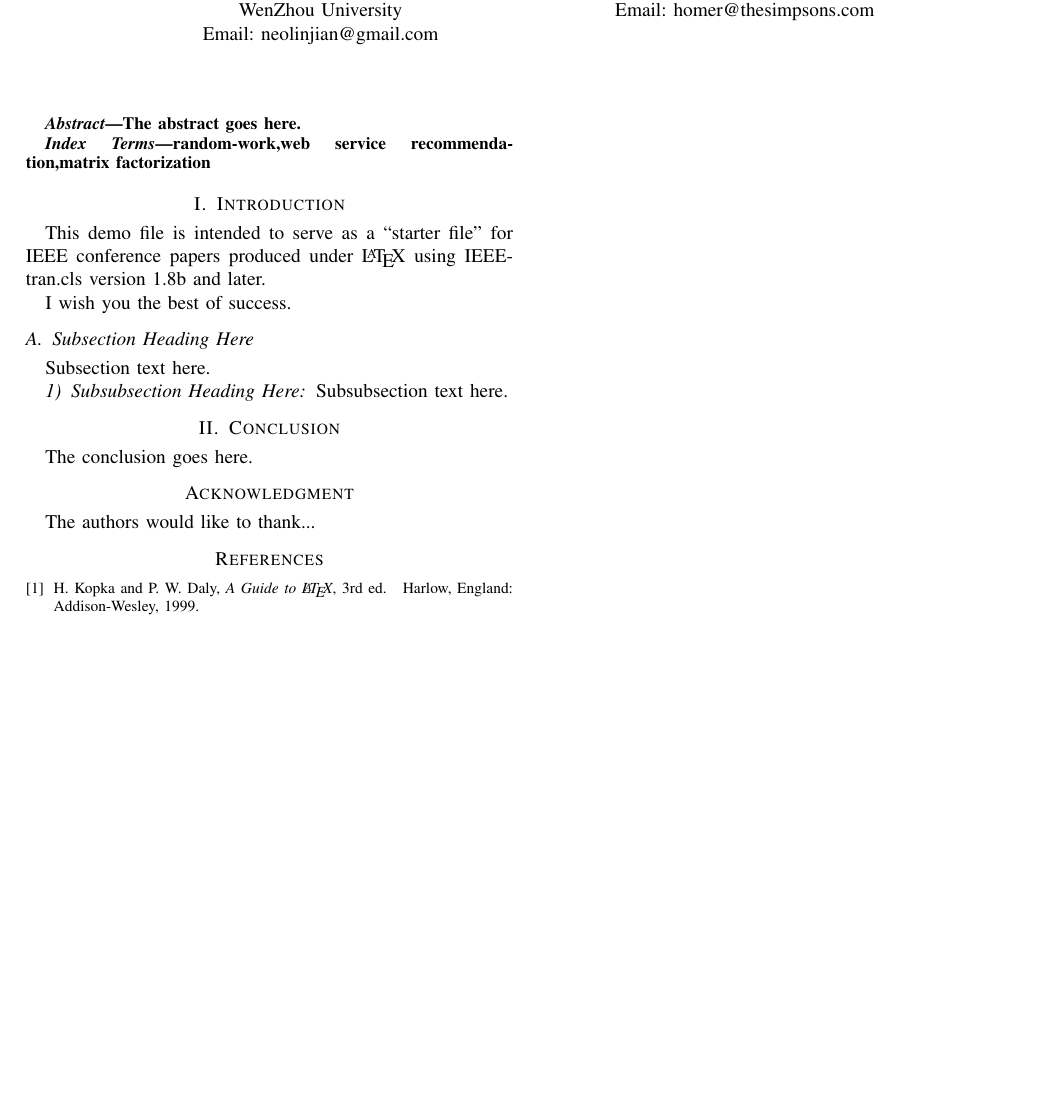
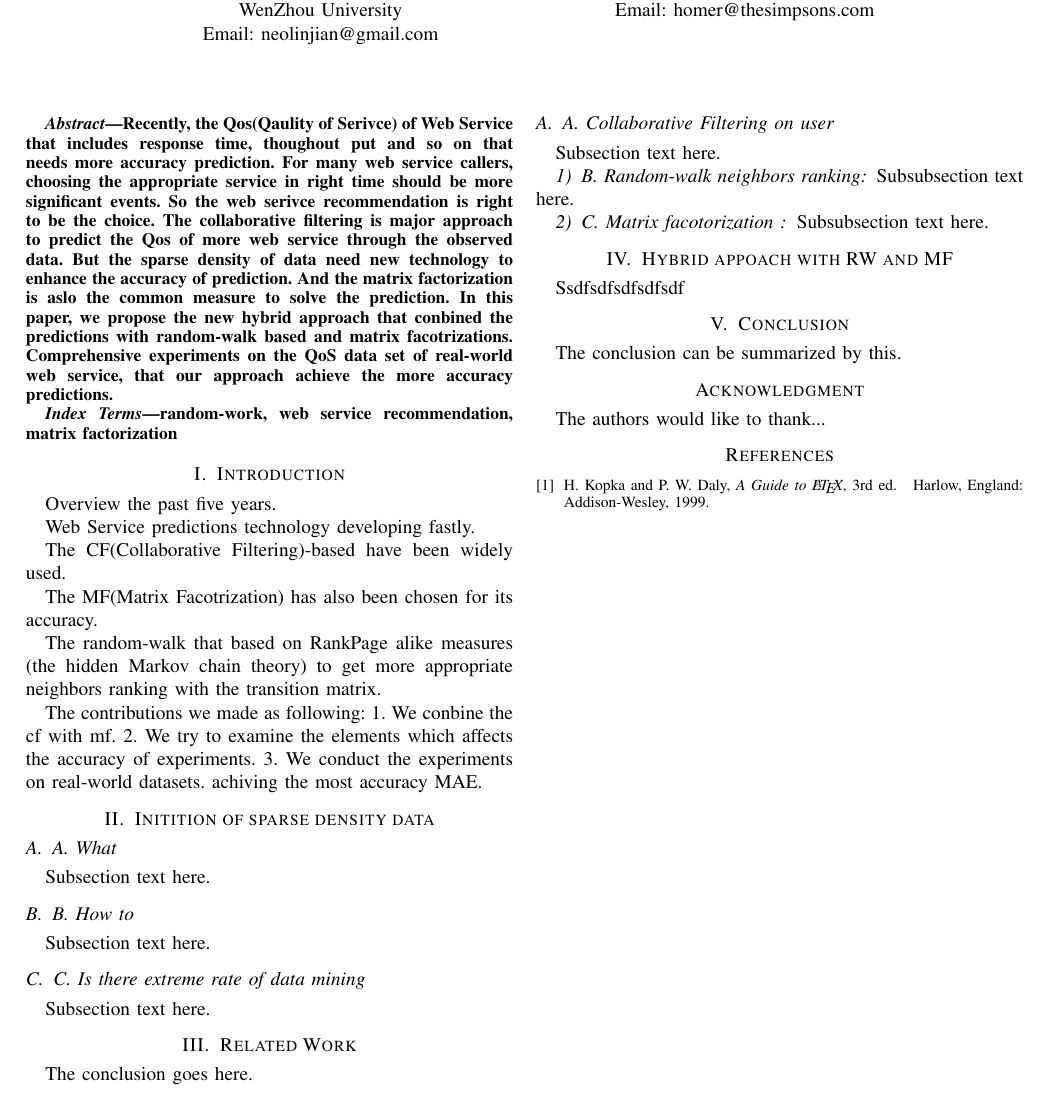
Before and after one commit to neoinmatrix/neosci, a LaTeX paper (rwemf/tex/RWEMF.tex): part of the page, cut so that both start at the same text, the shorter picture padded with empty space. Compiled offline with pdfLaTeX.

Commit message:
20171116

```diff
--- a/rwemf/tex/RWEMF.tex
+++ b/rwemf/tex/RWEMF.tex
@@ -36,37 +36,53 @@
 \maketitle
 
 \begin{abstract}
-The abstract goes here.
+Recently, the Qos(Qaulity of Serivce) of Web Service that includes response time, thoughout put and so on that needs more accuracy prediction. For many web service  callers, choosing the appropriate service in right time should be more significant events. So the web serivce recommendation is right to be the choice. The collaborative filtering is major approach to predict the Qos of more web service through the observed data. But the sparse density of data need new technology to enhance the accuracy of prediction. And the matrix factorization is aslo the common measure to solve the prediction. In this paper, we propose the new hybrid approach that conbined the predictions with random-walk based and matrix facotrizations. Comprehensive experiments on the QoS data set of real-world web service, that our approach achieve the more accuracy predictions.
 \end{abstract}
 
 \begin{IEEEkeywords}
-  random-work,web service recommendation,matrix factorization
+  random-work, web service recommendation, matrix factorization
 \end{IEEEkeywords}
 
 \IEEEpeerreviewmaketitle
 
 
 \section{Introduction}
-% no \IEEEPARstart
-This demo file is intended to serve as a ``starter file''
-for IEEE conference papers produced under \LaTeX\ using
-IEEEtran.cls version 1.8b and later.
-% You must have at least 2 lines in the paragraph with the drop letter
-% (should never be an issue)
-\par I wish you the best of success.
+Overview the past five years.
+\par Web Service predictions technology developing fastly.
+\par The CF(Collaborative Filtering)-based have been widely used.
+\par The MF(Matrix Facotrization) has also been chosen for its accuracy.
+\par The random-walk that based on RankPage alike measures (the hidden Markov chain theory) to get more appropriate neighbors ranking with the transition matrix.
+\par The contributions we made as following:
+1. We conbine the cf with mf.
+2. We try to examine the elements which affects the accuracy of experiments.
+3. We conduct the experiments on real-world datasets. achiving the most accuracy MAE.
 
-\subsection{Subsection Heading Here}
+
+\section{Initition of sparse density data}
+\subsection{A. What  }
+Subsection text here.
+\subsection{B. How to  }
+Subsection text here.
+\subsection{C. Is there extreme rate of data mining  }
 Subsection text here.
 
 
-\subsubsection{Subsubsection Heading Here}
+\section{Related Work}
+The conclusion goes here.
+\subsection{A. Collaborative Filtering on user }
+Subsection text here.
+
+\subsubsection{B. Random-walk neighbors ranking}
 Subsubsection text here.
 
+\subsubsection{C. Matrix facotorization }
+Subsubsection text here.
 
+\section{Hybrid appoach with RW and MF}
+Ssdfsdfsdfsdfsdf
 
 \section{Conclusion}
-The conclusion goes here.
-
+ The conclusion can be summarized by this.
 
 % use section* for acknowledgment
 \section*{Acknowledgment}
```
Also changed, not shown: rwemf/tex/RWEMF.pdf (added), 5 other files.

■ **What to do**
Write out the records above once more, word for word, with no pictures.

■ **Output of the task**
Before and after one commit to neoinmatrix/neosci, a LaTeX paper (rwemf/tex/RWEMF.tex): part of the page, cut so that both start at the same text, the shorter picture padded with empty space. Compiled offline with pdfLaTeX.

Commit message:
20171116

```diff
--- a/rwemf/tex/RWEMF.tex
+++ b/rwemf/tex/RWEMF.tex
@@ -36,37 +36,53 @@
 \maketitle
 
 \begin{abstract}
-The abstract goes here.
+Recently, the Qos(Qaulity of Serivce) of Web Service that includes response time, thoughout put and so on that needs more accuracy prediction. For many web service  callers, choosing the appropriate service in right time should be more significant events. So the web serivce recommendation is right to be the choice. The collaborative filtering is major approach to predict the Qos of more web service through the observed data. But the sparse density of data need new technology to enhance the accuracy of prediction. And the matrix factorization is aslo the common measure to solve the prediction. In this paper, we propose the new hybrid approach that conbined the predictions with random-walk based and matrix facotrizations. Comprehensive experiments on the QoS data set of real-world web service, that our approach achieve the more accuracy predictions.
 \end{abstract}
 
 \begin{IEEEkeywords}
-  random-work,web service recommendation,matrix factorization
+  random-work, web service recommendation, matrix factorization
 \end{IEEEkeywords}
 
 \IEEEpeerreviewmaketitle
 
 
 \section{Introduction}
-% no \IEEEPARstart
-This demo file is intended to serve as a ``starter file''
-for IEEE conference papers produced under \LaTeX\ using
-IEEEtran.cls version 1.8b and later.
-% You must have at least 2 lines in the paragraph with the drop letter
-% (should never be an issue)
-\par I wish you the best of success.
+Overview the past five years.
+\par Web Service predictions technology developing fastly.
+\par The CF(Collaborative Filtering)-based have been widely used.
+\par The MF(Matrix Facotrization) has also been chosen for its accuracy.
+\par The random-walk that based on RankPage alike measures (the hidden Markov chain theory) to get more appropriate neighbors ranking with the transition matrix.
+\par The contributions we made as following:
+1. We conbine the cf with mf.
+2. We try to examine the elements which affects the accuracy of experiments.
+3. We conduct the experiments on real-world datasets. achiving the most accuracy MAE.
 
-\subsection{Subsection Heading Here}
+
+\section{Initition of sparse density data}
+\subsection{A. What  }
+Subsection text here.
+\subsection{B. How to  }
+Subsection text here.
+\subsection{C. Is there extreme rate of data mining  }
 Subsection text here.
 
 
-\subsubsection{Subsubsection Heading Here}
+\section{Related Work}
+The conclusion goes here.
+\subsection{A. Collaborative Filtering on user }
+Subsection text here.
+
+\subsubsection{B. Random-walk neighbors ranking}
 Subsubsection text here.
 
+\subsubsection{C. Matrix facotorization }
+Subsubsection text here.
 
+\section{Hybrid appoach with RW and MF}
+Ssdfsdfsdfsdfsdf
 
 \section{Conclusion}
-The conclusion goes here.
-
+ The conclusion can be summarized by this.
 
 % use section* for acknowledgment
 \section*{Acknowledgment}
```
Also changed, not shown: rwemf/tex/RWEMF.pdf (added), 5 other files.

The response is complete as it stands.